- _Work order_: Please report each line of the data below that contains "changed".

- _Records_:
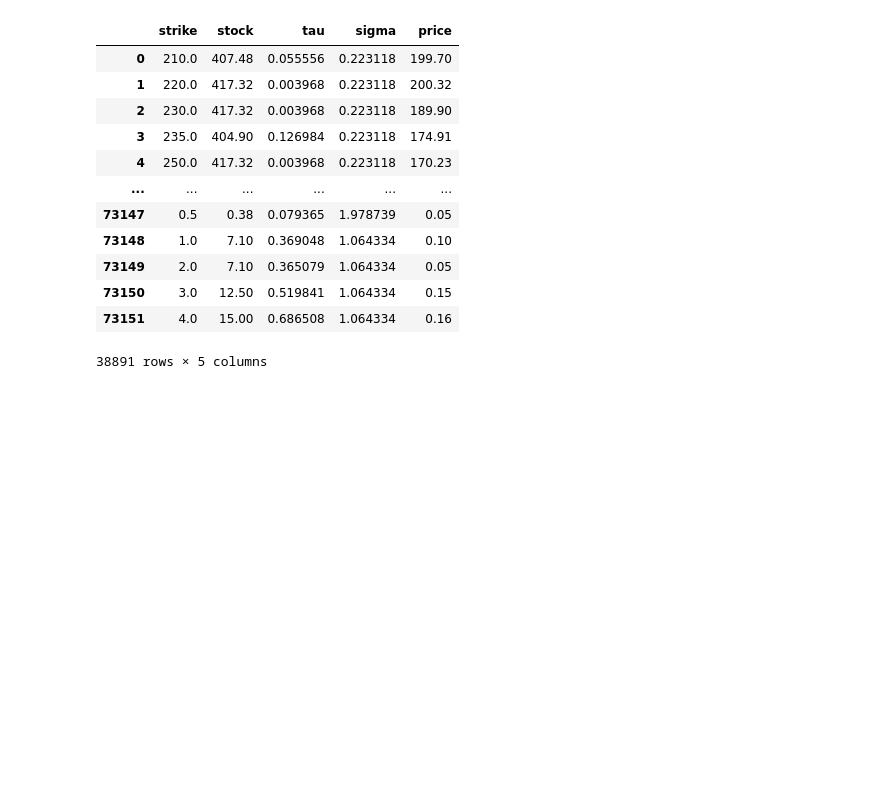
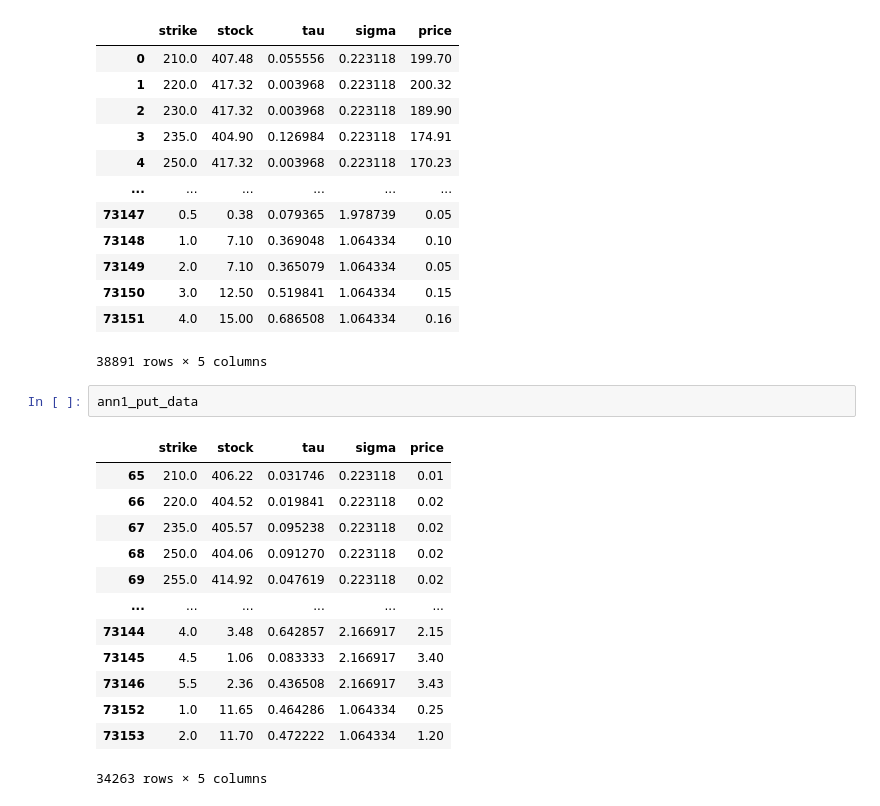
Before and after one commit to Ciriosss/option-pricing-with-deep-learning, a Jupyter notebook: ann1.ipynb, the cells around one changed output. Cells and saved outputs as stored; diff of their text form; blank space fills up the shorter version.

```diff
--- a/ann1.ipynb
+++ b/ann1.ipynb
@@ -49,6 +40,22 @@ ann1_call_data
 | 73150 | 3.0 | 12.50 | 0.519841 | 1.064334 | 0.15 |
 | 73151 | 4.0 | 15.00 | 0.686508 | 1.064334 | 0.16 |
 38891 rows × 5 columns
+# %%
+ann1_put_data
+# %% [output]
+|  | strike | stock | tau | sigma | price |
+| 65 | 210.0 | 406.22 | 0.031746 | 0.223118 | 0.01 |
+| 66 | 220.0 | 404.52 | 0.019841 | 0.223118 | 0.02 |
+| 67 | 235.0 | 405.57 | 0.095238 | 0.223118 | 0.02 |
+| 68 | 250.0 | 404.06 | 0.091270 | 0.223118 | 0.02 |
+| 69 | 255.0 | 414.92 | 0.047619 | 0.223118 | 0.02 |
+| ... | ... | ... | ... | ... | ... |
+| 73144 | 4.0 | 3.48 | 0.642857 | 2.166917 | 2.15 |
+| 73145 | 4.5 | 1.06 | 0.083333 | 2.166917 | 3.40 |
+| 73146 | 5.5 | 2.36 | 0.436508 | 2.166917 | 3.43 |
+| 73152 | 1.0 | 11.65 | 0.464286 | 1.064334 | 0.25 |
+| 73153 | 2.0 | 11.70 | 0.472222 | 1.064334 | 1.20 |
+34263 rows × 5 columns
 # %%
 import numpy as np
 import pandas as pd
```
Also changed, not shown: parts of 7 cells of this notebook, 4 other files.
--
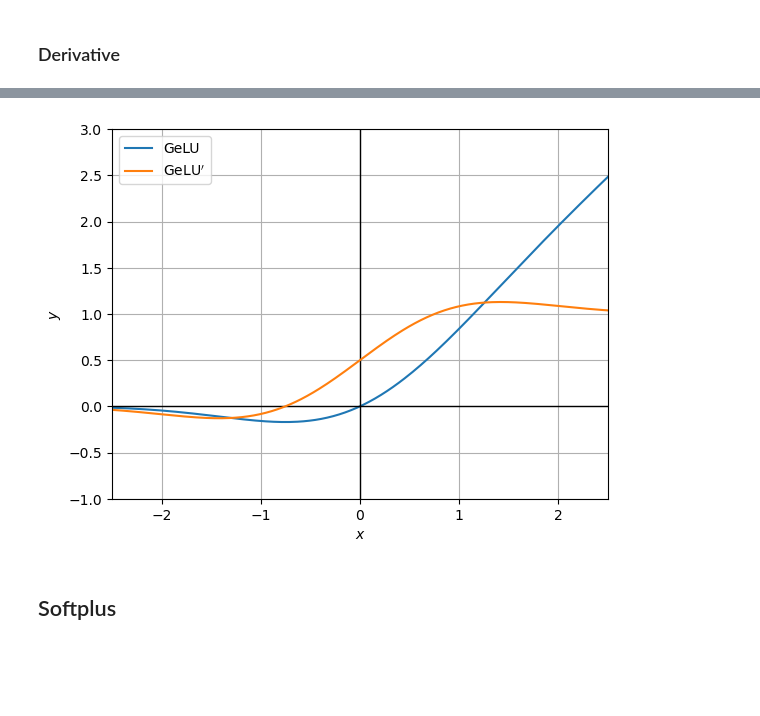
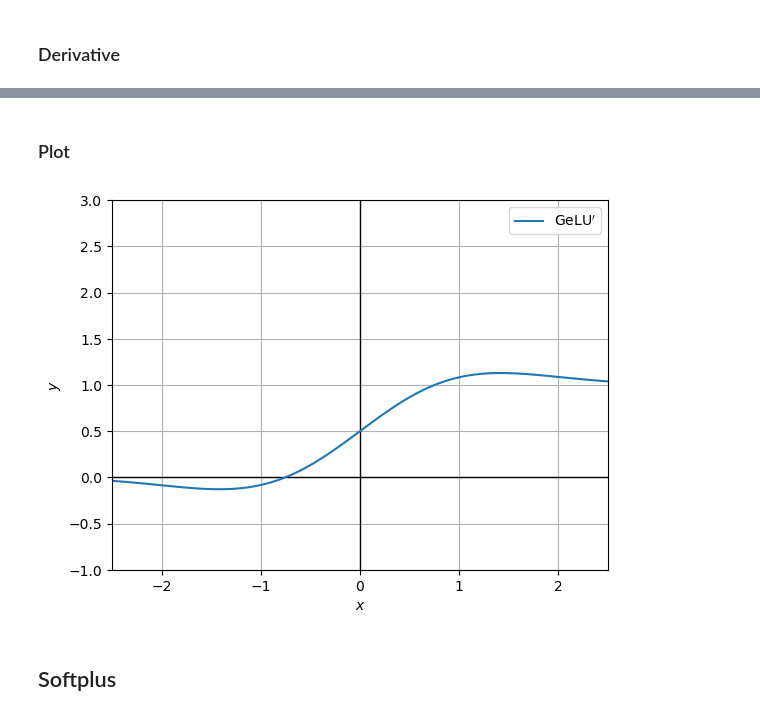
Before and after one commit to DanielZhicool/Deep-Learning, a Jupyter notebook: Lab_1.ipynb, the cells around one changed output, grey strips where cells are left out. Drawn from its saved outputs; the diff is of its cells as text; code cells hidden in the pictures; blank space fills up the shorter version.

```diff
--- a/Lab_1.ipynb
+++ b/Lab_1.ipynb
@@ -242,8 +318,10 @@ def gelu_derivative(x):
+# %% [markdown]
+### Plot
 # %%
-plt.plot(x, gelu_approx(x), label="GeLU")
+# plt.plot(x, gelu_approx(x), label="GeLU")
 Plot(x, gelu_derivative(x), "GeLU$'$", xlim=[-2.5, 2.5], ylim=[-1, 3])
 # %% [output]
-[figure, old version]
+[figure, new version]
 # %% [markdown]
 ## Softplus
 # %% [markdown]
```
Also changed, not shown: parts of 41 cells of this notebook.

- _Output of the exercise_:
Before and after one commit to Ciriosss/option-pricing-with-deep-learning, a Jupyter notebook: ann1.ipynb, the cells around one changed output. Cells and saved outputs as stored; diff of their text form; blank space fills up the shorter version.
Also changed, not shown: parts of 7 cells of this notebook, 4 other files.
Before and after one commit to DanielZhicool/Deep-Learning, a Jupyter notebook: Lab_1.ipynb, the cells around one changed output, grey strips where cells are left out. Drawn from its saved outputs; the diff is of its cells as text; code cells hidden in the pictures; blank space fills up the shorter version.
Also changed, not shown: parts of 41 cells of this notebook.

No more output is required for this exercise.